Persistent genital arousal disorder (PGAD) in men may be considered as the condition of priapism and unwanted ejaculatory fluids being released without any sexual interest. In women there is still no consensus about a formal definition, but some of the experts propose that in women it should be defined as a rare, unwanted, and intrusive sexual dysfunction associated with excessive and unremitting genital arousal and engorgement in the absence of sexual interest. The persistent genital arousal usually does not resolve with orgasm and causes personal distress. Features include excessive excitement or excessive genital (lubrication, swelling, and engorgement) or other somatic responses. Causes may be neurological (central or peripheral involving the pudendal nerve), related to medication, vascular, hormonal, psychological or others. Diagnosis of the cause is essential for an adequate patient management. The treatment may include avoiding offending medications, using medications that stabilize nerve transmission and/or effect mood, local topical anesthetic agents, ice and hormonal replacement. More recently PGAD has being described as one component of a broader Restless Genital Syndrome if the PGAD was also associated with urinary frequency/urgency and restless leg syndrome.[1][2]

Learn more

These resources provide more information about this condition or associated symptoms. The in-depth resources contain medical and scientific language that may be hard to understand. You may want to review these resources with a medical professional.

Where to Start

In-Depth Information

  • The Merck Manual for health care professionals provides information on Persistent genital arousal disorder.
  • PubMed is a searchable database of medical literature and lists journal articles that discuss Persistent genital arousal disorder. Click on the link to view a sample search on this topic.

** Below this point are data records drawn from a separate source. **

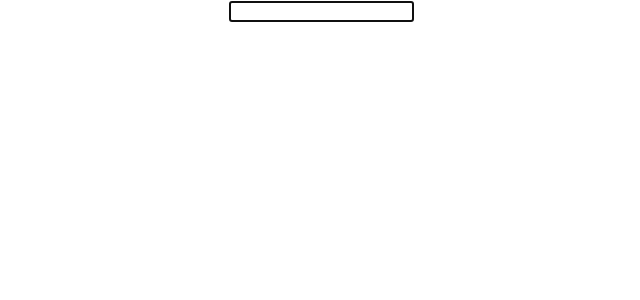
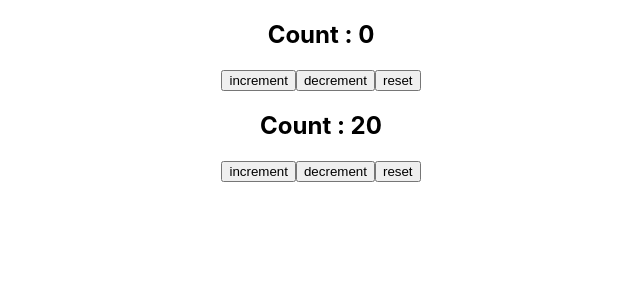
Before and after one commit to thenikhilseth/Learn-React-2024, a React (Create React App) app: page / in a window 1280 px wide. Shown: the top 300 px of the page, without its empty margins (319-959 px from the left). Built offline with nearby package versions, Linux system fonts and the light colour scheme.

Commit message:
Custom Hooks

```diff
--- a/src/App.js
+++ b/src/App.js
@@ -22,6 +22,8 @@
 import UseMemoCounter from "./components/useMemoCounter";
 import UseRefPart1 from "./components/UseRef Example/UseRefPart1";
 import UseRefPart2 from "./components/UseRef Example/UseRefPart2";
+import CounterOne from "./components/Custom Hooks/Components/CounterOne";
+import CounterTwo from "./components/Custom Hooks/Components/CounterTwo";
 
 export const UserContext = React.createContext();
 export const ChannelContext = React.createContext();
@@ -75,7 +77,9 @@
       {/* <ParentComponent /> */}
       {/* <UseMemoCounter /> */}
       {/* <UseRefPart1 /> */}
-      <UseRefPart2 />
+      {/* <UseRefPart2 /> */}
+      <CounterOne />
+      <CounterTwo />
     </div>
   );
 }
--- /dev/null
+++ b/src/components/Custom Hooks/Components/CounterOne.js
@@ -0,0 +1,16 @@
+import React from "react";
+import useCounter from "../Hooks/useCounter";
+
+function CounterOne() {
+  const [count, increment, decrement, reset] = useCounter(0, 1);
+  return (
+    <div>
+      <h2>Count : {count}</h2>
+      <button onClick={increment}>increment</button>
+      <button onClick={decrement}>decrement</button>
+      <button onClick={reset}>reset</button>
+    </div>
+  );
+}
+
+export default CounterOne;
--- /dev/null
+++ b/src/components/Custom Hooks/Components/CounterTwo.js
@@ -0,0 +1,16 @@
+import React from "react";
+import useCounter from "../Hooks/useCounter";
+
+function CounterTwo() {
+  const [count, increment, decrement, reset] = useCounter(20, 20);
+  return (
+    <div>
+      <h2>Count : {count}</h2>
+      <button onClick={increment}>increment</button>
+      <button onClick={decrement}>decrement</button>
+      <button onClick={reset}>reset</button>
+    </div>
+  );
+}
+
+export default CounterTwo;
--- /dev/null
+++ b/src/components/Custom Hooks/Hooks/useCounter.js
@@ -0,0 +1,21 @@
+import React, { useState } from "react";
+
+function useCounter(initialValue = 0, value) {
+  const [count, setCount] = useState(initialValue, value);
+
+  const increment = () => {
+    setCount((prevCount) => prevCount + value);
+  };
+
+  const decrement = () => {
+    setCount((prevCount) => prevCount - value);
+  };
+
+  const reset = () => {
+    setCount(initialValue);
+  };
+
+  return [count, increment, decrement, reset];
+}
+
+export default useCounter;
```
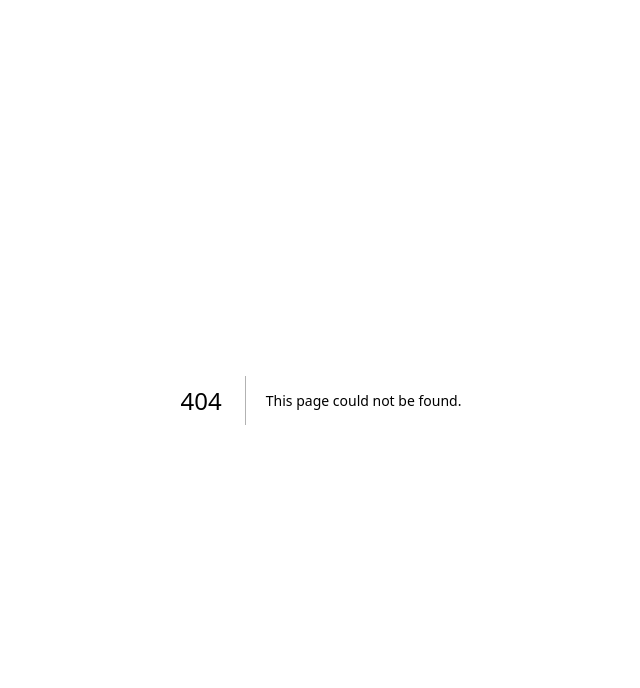
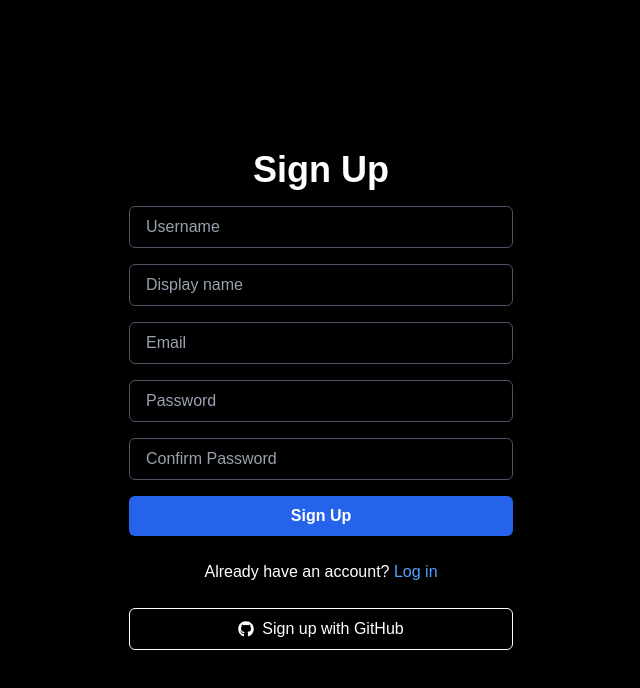
Before and after one commit to BlackStone8960/codequest-frontend, a Next.js app: page /register in a window 1280 px wide. Before the commit this address had no page. Shown: the top 688 px of the page, without its empty margins (319-959 px from the left). Built offline with nearby package versions, Linux system fonts and the light colour scheme.

Commit message:
add(client): add the registlation page, fix a fall back value of streak in dashboard

```diff
--- a/src/app/dashboard/page.tsx
+++ b/src/app/dashboard/page.tsx
@@ -37,7 +37,7 @@ export default function Dashboard() {
               <CardSection title="Streak">
                 <div>
                   <span className="text-5xl font-bold mt-2">
-                    {user?.streak || -1}
+                    {user?.streak || 0}
                   </span>
                   <span className="text-sm">days</span>
                 </div>
--- /dev/null
+++ b/src/app/register/page.tsx
@@ -0,0 +1,158 @@
+"use client";
+
+import { useUserStore } from "@/store/userStore";
+import axios from "axios";
+import Link from "next/link";
+import { useRouter } from "next/navigation";
+import { useState } from "react";
+import { FaGithub } from "react-icons/fa";
+
+const RegisterPage = () => {
+  const [form, setForm] = useState({
+    username: "",
+    displayName: "",
+    email: "",
+    password: "",
+    confirmPassword: "",
+  });
+  const { setUser } = useUserStore();
+  const router = useRouter();
+
+  const handleChange = (e: React.ChangeEvent<HTMLInputElement>) => {
+    setForm({ ...form, [e.target.name]: e.target.value });
+  };
+
+  const handleSubmit = async (e: React.FormEvent) => {
+    e.preventDefault();
+
+    // TODO: Submit to backend
+    console.log("Submitting form", form);
+
+    try {
+      const { username, displayName, email, password, confirmPassword } = form;
+
+      // If password and confirm password do not match, show an alert
+      if (password !== confirmPassword) {
+        alert("Passwords do not match");
+        return;
+      }
+
+      const res = await axios.post("http://localhost:8080/api/auth/register", {
+        username,
+        email,
+        password,
+        displayName,
+      });
+
+      const { user, token } = res.data;
+      console.log("Registration successful:", user, token);
+
+      // Store user data in Zustand store
+      setUser({
+        id: user._id,
+        username: user.username,
+        email: user.email,
+        avatarUrl: user.avatarUrl,
+        githubId: user.githubId,
+        displayName: user.displayName,
+        totalExperience: user.totalExperience,
+        currentHP: user.currentHP,
+        maxHP: user.maxHP,
+        currentLevelXP: user.currentLevelXP,
+        levelUpXP: user.levelUpXP,
+        rank: user.rank,
+        level: user.level,
+        tasksCompleted: user.tasksCompleted || [],
+        streak: user.streak,
+      });
+
+      // Store token in local storage
+      localStorage.setItem("token", token);
+
+      // Redirect to dashboard
+      router.push("/dashboard");
+    } catch (error: any) {
+      console.error(
+        "Registration error:",
+        error.response?.data?.message || error.message
+      );
+    }
+  };
+
+  return (
+    <div className="min-h-screen flex items-center justify-center bg-black px-4">
+      <div className="w-full max-w-sm space-y-6">
+        <h1 className="text-4xl font-bold text-white text-center mb-4">
+          Sign Up
+        </h1>
+        <form onSubmit={handleSubmit} className="space-y-4">
+          <input
+            name="username"
+            type="text"
+            placeholder="Username"
+            value={form.username}
+            onChange={handleChange}
+            className="w-full px-4 py-2 rounded-md bg-transparent border border-gray-600 text-white placeholder-gray-400 focus:outline-none focus:ring-2 focus:ring-blue-500"
+            required
+          />
+          <input
+            name="displayName"
+            type="text"
+            placeholder="Display name"
+            value={form.displayName}
+            onChange={handleChange}
+            className="w-full px-4 py-2 rounded-md bg-transparent border border-gray-600 text-white placeholder-gray-400 focus:outline-none focus:ring-2 focus:ring-blue-500"
+            required
+          />
+          <input
+            name="email"
+            type="email"
+            placeholder="Email"
+            value={form.email}
+            onChange={handleChange}
+            className="w-full px-4 py-2 rounded-md bg-transparent border border-gray-600 text-white placeholder-gray-400 focus:outline-none focus:ring-2 focus:ring-blue-500"
+            required
+          />
+          <input
+            name="password"
+            type="password"
+            placeholder="Password"
+            value={form.password}
+            onChange={handleChange}
+            className="w-full px-4 py-2 rounded-md bg-transparent border border-gray-600 text-white placeholder-gray-400 focus:outline-none focus:ring-2 focus:ring-blue-500"
+            required
+          />
+          <input
+            name="confirmPassword"
+            type="password"
+            placeholder="Confirm Password"
+            value={form.confirmPassword}
+            onChange={handleChange}
+            className="w-full px-4 py-2 rounded-md bg-transparent border border-gray-600 text-white placeholder-gray-400 focus:outline-none focus:ring-2 focus:ring-blue-500"
+            required
+          />
+          <button
+            type="submit"
+            className="w-full bg-[#2563EB] hover:bg-blue-700 text-white font-semibold py-2 rounded-md"
+          >
+            Sign Up
+          </button>
+        </form>
+
+        <p className="text-center text-white">
+          Already have an account?{" "}
+          <Link href="/login" className="text-blue-400 hover:underline">
+            Log in
+          </Link>
+        </p>
+
+        <button className="w-full flex items-center justify-center border border-white text-white py-2 rounded-md hover:bg-white hover:text-black transition">
+          <FaGithub className="mr-2" />
+          Sign up with GitHub
+        </button>
+      </div>
+    </div>
+  );
+};
+
+export default RegisterPage;
```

  1. Goldstein I. Persistent Genital Arousal Disorder—Update on the Monster Sexual Dysfunction. Journal of Sexual Medicine. October 7, 2013; 10:2357–2358. https://onlinelibrary.wiley.com/doi/10.1111/jsm.12314/full. Accessed 7/14/2015.
  2. Persistent Sexual Arousal Syndrome. Boston University School of Medicine. March, 2004; https://www.bumc.bu.edu/sexualmedicine/informationsessions/persistent-sexual-arousal-syndrome/. Accessed 7/14/2015.